On this day 17 years ago,Feb. 7, 2000, Woods remarkably overcame a seven-shot deficit with seven holes to play to defeat Matt Gogel in the AT&T Pebble Beach National Pro-Am to claim his sixth consecutive PGA Tour victory.

That win allowed Woods to tie Ben Hogan, who won six consecutive starts in 1948, for the second-longest streak in professional golf history. Byron Nelson holds the all-time record with 11 consecutive wins in 1945.

RELATED: A timeline of Tiger Woods injuries, setbacks and returns

Tiger’s win at Pebble that year marked the 17th of his career. Since then, he has won an eye-popping 62 more times. The Pebble triumph was also the second of Tiger’s nine wins for the 2000 season, which also included the first three legs of the “Tiger Slam” — the U.S. Open (also played at Pebble Beach that year, a major Woods won by a record 15 strokes), Open Championship and PGA Championship. He would complete that slam with his win at the Masters in 2001.

Woods fired an 8-under 64 in the final round and it included this incredible eagle hole-out at the par-4 15th from 97 yards:

Gogel, of course, gave Woods a little help with four bogeys over his final nine holes to lose by two.

“I’m not the first pro that has struggled on the back nine at Pebble, and won’t be the last,” said Gogel, 28 at the time. “Trying to win a golf tournament for the first time, battling the emotions, it was quite a test.”

T.J. Auclair is a Senior Interactive Producer for and has covered professional golf since 1998, traveling to over 60 major championships. You can follow him on Twitter, @tjauclair.

Paolozzi cards 68 to lead Women’s Stroke Play Championship; four tied in Stroke Play Championship

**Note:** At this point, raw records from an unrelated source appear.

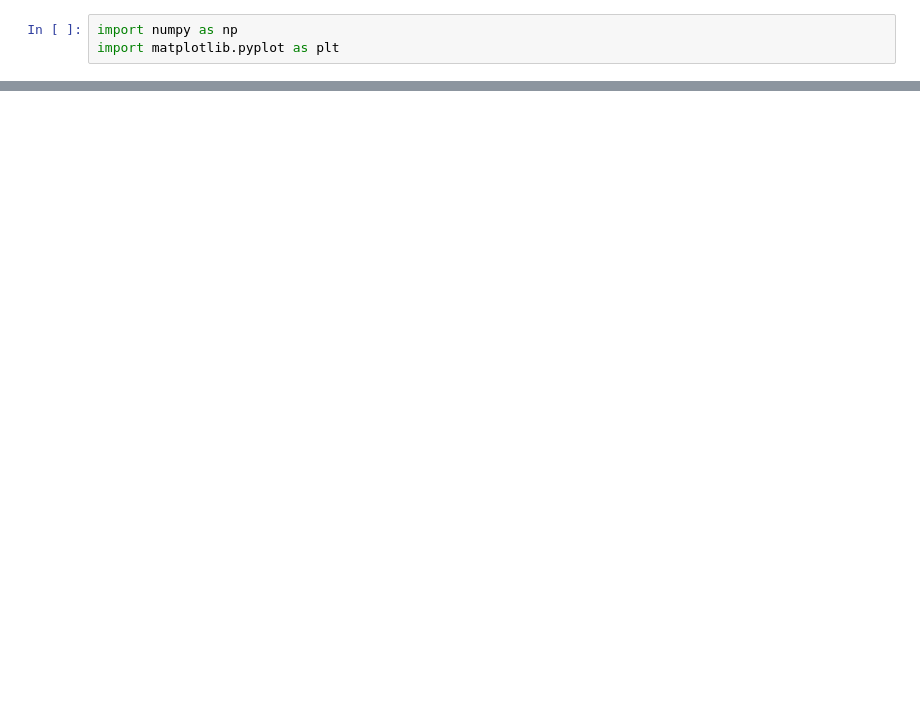
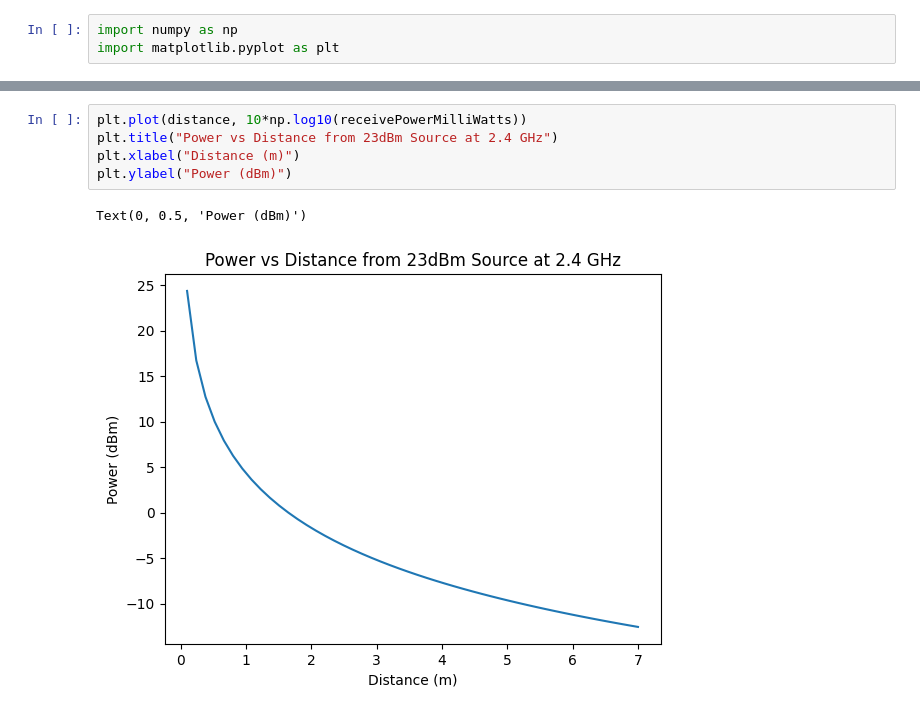
Before and after one commit to ardavan-p/elec-491, a Jupyter notebook: simulation/accessPointSimulation/accessPointSimulation.ipynb, the cells around one changed output, grey strips where cells are left out. Saved outputs shown, nothing was run; the diff lists cells and outputs as text; blank space fills up the shorter version.

```diff
--- a/simulation/accessPointSimulation/accessPointSimulation.ipynb
+++ b/simulation/accessPointSimulation/accessPointSimulation.ipynb
@@ -30,0 +34,8 @@ plt.plot(distance, receivePowerMilliWatts)
+# %%
+plt.plot(distance, 10*np.log10(receivePowerMilliWatts))
+plt.title("Power vs Distance from 23dBm Source at 2.4 GHz")
+plt.xlabel("Distance (m)")
+plt.ylabel("Power (dBm)")
+# %% [output]
+Text(0, 0.5, 'Power (dBm)')
+[figure, added]
```
Also changed, not shown: parts of 5 cells of this notebook.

VERNON, NY - JUNE 28: Karen Paolozzi hits out of the bunker on the eighth hole during the third round of the 49th PGA Professional Championship at the Atunyote Golf Club on June 28, 2016 in Vernon, New York. (Photo by Montana Pritchard/The PGA of America)

By John Dever & Pat Kravitz

PGA of America

Karen Paolozzi of Atlanta leads the Women’s Stroke Play Championship by two shots, while four players pace the Stroke Play Championship after Monday’s opening round at PGA Golf Club.

While most in golf associate the ideal of “going low” to mean breaking a personal scoring barrier, Paolozzi has a different frame of reference.

“Going low” for Paolozzi, a PGA First Assistant Professional at Druid Hills Golf Club in Atlanta, entails entering an event with low expectations, because that brings out the best in her game.

Leaderboard: Women’s Stroke Play Championship

Leaderboard: Stroke Play Championship

The Women’s Stroke Play Championship, which she leads after posting an opening 68, serves that purpose as her unofficial launching point for the upcoming season.

“I like to take some time off over the winter to rest up,” said Paolozzi. “So, this (Women’s Stroke Play) Championship represents the start of my season. I love to come down here with low expectations.”

Is that a strange mindset for a defending champion, who also claimed the 2014 title?

Paolozzi explained, “In my own mind, I am the underdog and I have to play well to compete. I usually play better that way. I guess you could say I am the opposite of Tiger Woods, but that is what works for me.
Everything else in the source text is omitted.